Andrea Peters paints all the colors of a Maine winter.
Painting Courtesy Gleason Fine Art, Inc.
A miserable late winter mix of snow, sleet, and rain is falling along the coast. The morning sky is the solid gray of cement, the bare trees an inky black, and the icy bay has the look of dirty dishwater. It is an oppressive grisaille landscape when what the human soul wants at this time of year is color and light. That’s where Andrea Peters comes in.
Andrea Peters paints evocations of the Maine coast in all seasons, but she is one of our finest interpreters of the winter landscape. Just naturalistic enough to describe specific places, Peters’ winter paintings are nonetheless sufficiently liberated from a slavish description of reality to allow color to conquer the colorless. White snows blush blue with shadow, drab trees reveal violet streaks, and distant hills and treelines glow pink in the oleaginous sun.

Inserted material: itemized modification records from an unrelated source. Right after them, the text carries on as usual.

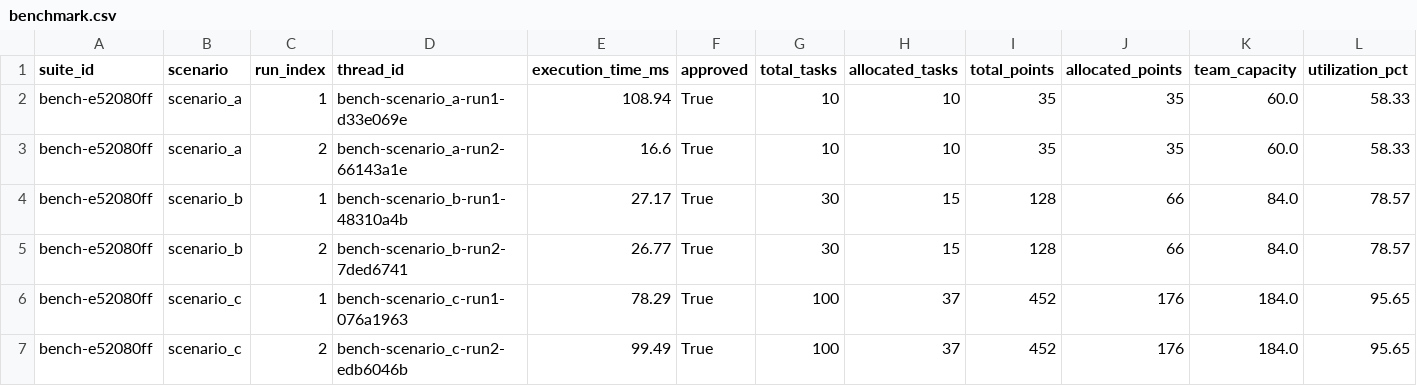
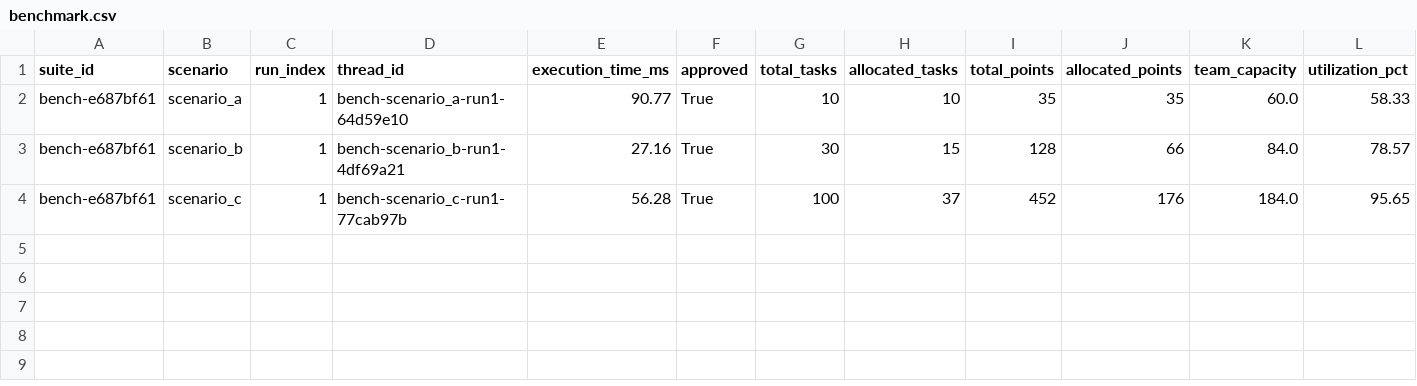
Before and after one commit to ElyssonAlvs/REIC_WESAAC_code, a CSV file: reports/experiments/benchmark.csv, drawn as a sheet; only a part is shown; removed rows and columns are numbered as before the commit, all else as after; rows hold the shown columns only; the diff names each change by its address in the sheet, - before the commit and + after, or states it on an @@ line.

```diff
--- a/reports/experiments/benchmark.csv
+++ b/reports/experiments/benchmark.csv
-A2 (suite_id): bench-e52080ff
+A2 (suite_id): bench-e687bf61
-D2 (thread_id): bench-scenario_a-run1-d33e069e
+D2 (thread_id): bench-scenario_a-run1-64d59e10
-E2 (execution_time_ms): 108.94
+E2 (execution_time_ms): 90.77
-row 3: bench-e52080ff | scenario_a | 2 | bench-scenario_a-run2-66143a1e | 16.6 | True | 10 | 10 | 35 | 35 | 60.0 | 58.33
-A3 (suite_id): bench-e52080ff
+A3 (suite_id): bench-e687bf61
-D3 (thread_id): bench-scenario_b-run1-48310a4b
+D3 (thread_id): bench-scenario_b-run1-4df69a21
-E3 (execution_time_ms): 27.17
+E3 (execution_time_ms): 27.16
-row 5: bench-e52080ff | scenario_b | 2 | bench-scenario_b-run2-7ded6741 | 26.77 | True | 30 | 15 | 128 | 66 | 84.0 | 78.57
-A4 (suite_id): bench-e52080ff
+A4 (suite_id): bench-e687bf61
-D4 (thread_id): bench-scenario_c-run1-076a1963
+D4 (thread_id): bench-scenario_c-run1-77cab97b
-E4 (execution_time_ms): 78.29
+E4 (execution_time_ms): 56.28
-row 7: bench-e52080ff | scenario_c | 2 | bench-scenario_c-run2-edb6046b | 99.49 | True | 100 | 37 | 452 | 176 | 184.0 | 95.65
```
Also changed, not shown: reports/experiments/empirical_eval.csv, 25 other files.
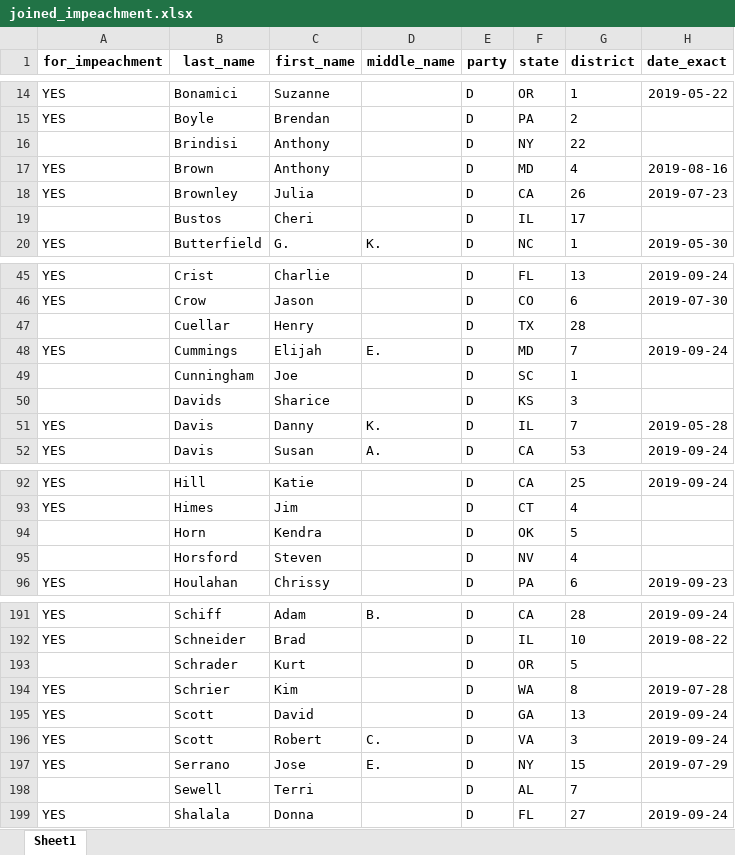
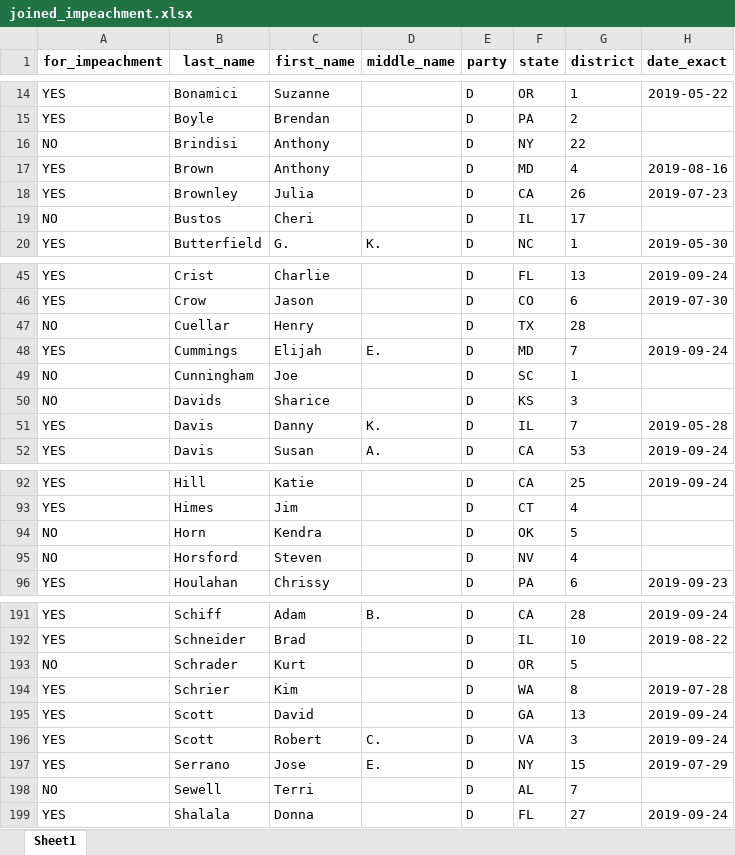
Before and after one commit to amkessler/cnn_impeachment_tallies, an Excel workbook: output/joined_impeachment.xlsx, sheet Sheet1, drawn as a sheet; only a part is shown, gaps mark what is left out; values as stored, in another font and other column widths than the file's, no borders; the diff covers the shown part only; the diff names each change by its address in the sheet, - before the commit and + after, or states it on an @@ line.

```diff
--- a/output/joined_impeachment.xlsx (sheet Sheet1)
+++ b/output/joined_impeachment.xlsx (sheet Sheet1)
-A16 (for_impeachment): (empty)
+A16 (for_impeachment): NO
-A19 (for_impeachment): (empty)
+A19 (for_impeachment): NO
-A47 (for_impeachment): (empty)
+A47 (for_impeachment): NO
-A49:A50 (for_impeachment): (empty)
+A49:A50 (for_impeachment): NO
-A94:A95 (for_impeachment): (empty)
+A94:A95 (for_impeachment): NO
-A193 (for_impeachment): (empty)
+A193 (for_impeachment): NO
-A198 (for_impeachment): (empty)
+A198 (for_impeachment): NO
```
Also changed, not shown: 50 edited cells elsewhere in this sheet, 4 other files.
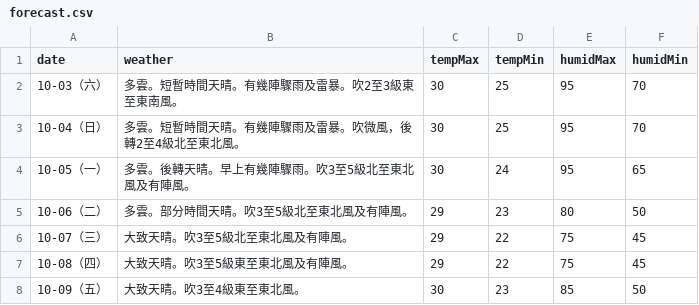
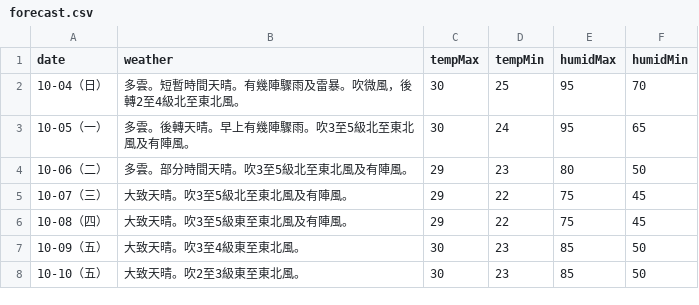
Before and after one commit to zax41006-bot/moweather2021, a CSV file: forecast.csv, drawn as a sheet.

Commit message:
更新 forecast.csv

```diff
--- a/forecast.csv
+++ b/forecast.csv
@@ -1,3 +1,2 @@
 date,weather,tempMax,tempMin,humidMax,humidMin
-10-03（六）,多雲。短暫時間天晴。有幾陣驟雨及雷暴。吹2至3級東至東南風。,30,25,95,70
 10-04（日）,多雲。短暫時間天晴。有幾陣驟雨及雷暴。吹微風，後轉2至4級北至東北風。,30,25,95,70
@@ -8 +7,2 @@ date,weather,tempMax,tempMin,humidMax,humidMin
 10-09（五）,大致天晴。吹3至4級東至東北風。,30,23,85,50
+10-10（五）,大致天晴。吹2至3級東至東北風。,30,23,85,50
```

There is no such sun on Linekin Neck this bleak morning, however. The neck runs south from the village of East Boothbay to the summer colony on Ocean Point, Linekin Bay to its west, the Damariscotta River to its east. Andrea Peters lives and works half way down the peninsula in a modest, homemade cottage backed up against Glen Cove and facing the working harbor of Little River. Back a foot or more too far out of her driveway and you’d plunge backward into the drink.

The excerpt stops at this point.